#### SUPPLIED MATERIAL
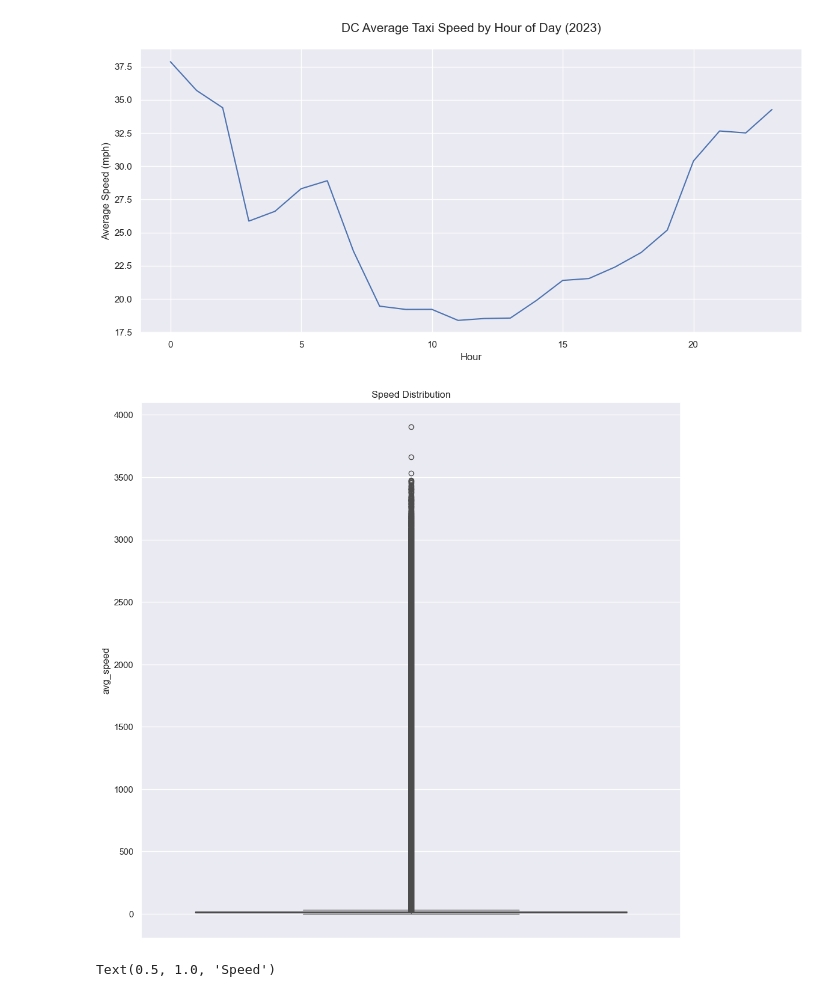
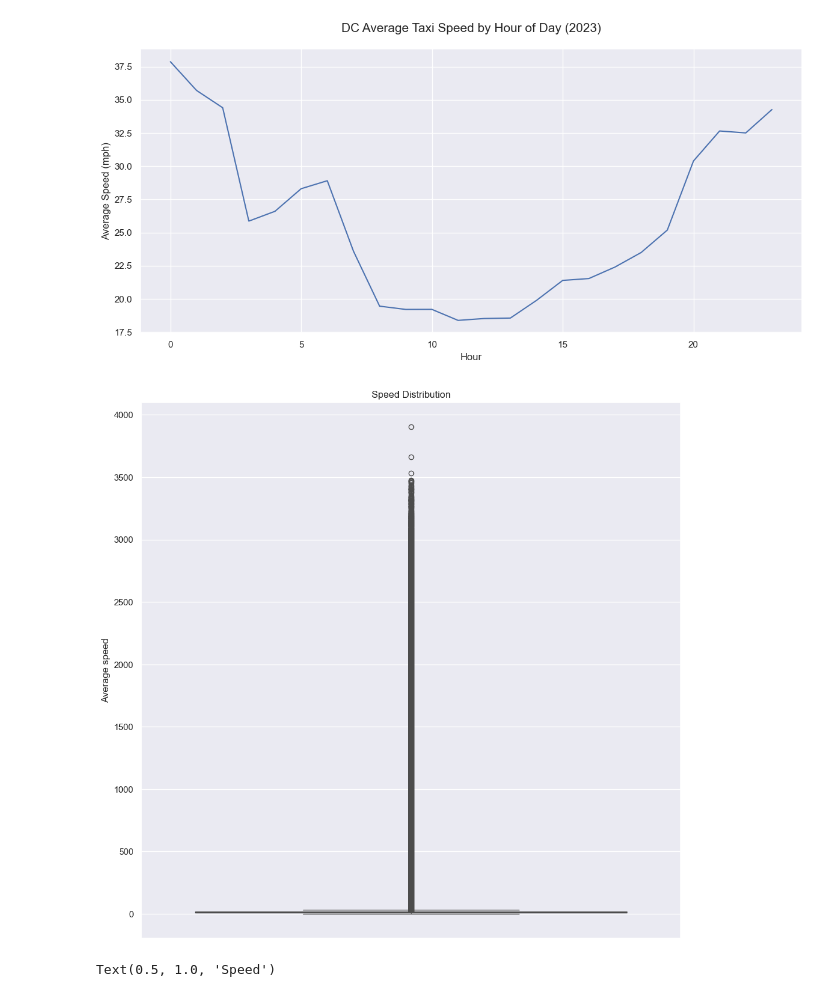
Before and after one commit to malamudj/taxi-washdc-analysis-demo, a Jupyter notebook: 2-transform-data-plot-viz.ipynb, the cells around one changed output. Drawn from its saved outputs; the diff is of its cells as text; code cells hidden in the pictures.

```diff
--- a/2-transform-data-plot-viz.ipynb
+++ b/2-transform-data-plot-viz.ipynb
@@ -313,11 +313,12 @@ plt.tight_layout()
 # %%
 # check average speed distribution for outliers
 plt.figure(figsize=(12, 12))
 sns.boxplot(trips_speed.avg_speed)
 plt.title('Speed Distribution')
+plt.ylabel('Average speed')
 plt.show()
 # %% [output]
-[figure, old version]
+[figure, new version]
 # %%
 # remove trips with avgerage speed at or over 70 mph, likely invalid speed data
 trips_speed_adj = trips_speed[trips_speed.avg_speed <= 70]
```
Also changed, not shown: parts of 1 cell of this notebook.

#### PROBLEM TO SOLVE
In your copy, include no pictures, but set down every record exactly.

#### TASK OUTPUT
Before and after one commit to malamudj/taxi-washdc-analysis-demo, a Jupyter notebook: 2-transform-data-plot-viz.ipynb, the cells around one changed output. Drawn from its saved outputs; the diff is of its cells as text; code cells hidden in the pictures.

```diff
--- a/2-transform-data-plot-viz.ipynb
+++ b/2-transform-data-plot-viz.ipynb
@@ -313,11 +313,12 @@ plt.tight_layout()
 # %%
 # check average speed distribution for outliers
 plt.figure(figsize=(12, 12))
 sns.boxplot(trips_speed.avg_speed)
 plt.title('Speed Distribution')
+plt.ylabel('Average speed')
 plt.show()
 # %% [output]
-[figure, old version]
+[figure, new version]
 # %%
 # remove trips with avgerage speed at or over 70 mph, likely invalid speed data
 trips_speed_adj = trips_speed[trips_speed.avg_speed <= 70]
```
Also changed, not shown: parts of 1 cell of this notebook.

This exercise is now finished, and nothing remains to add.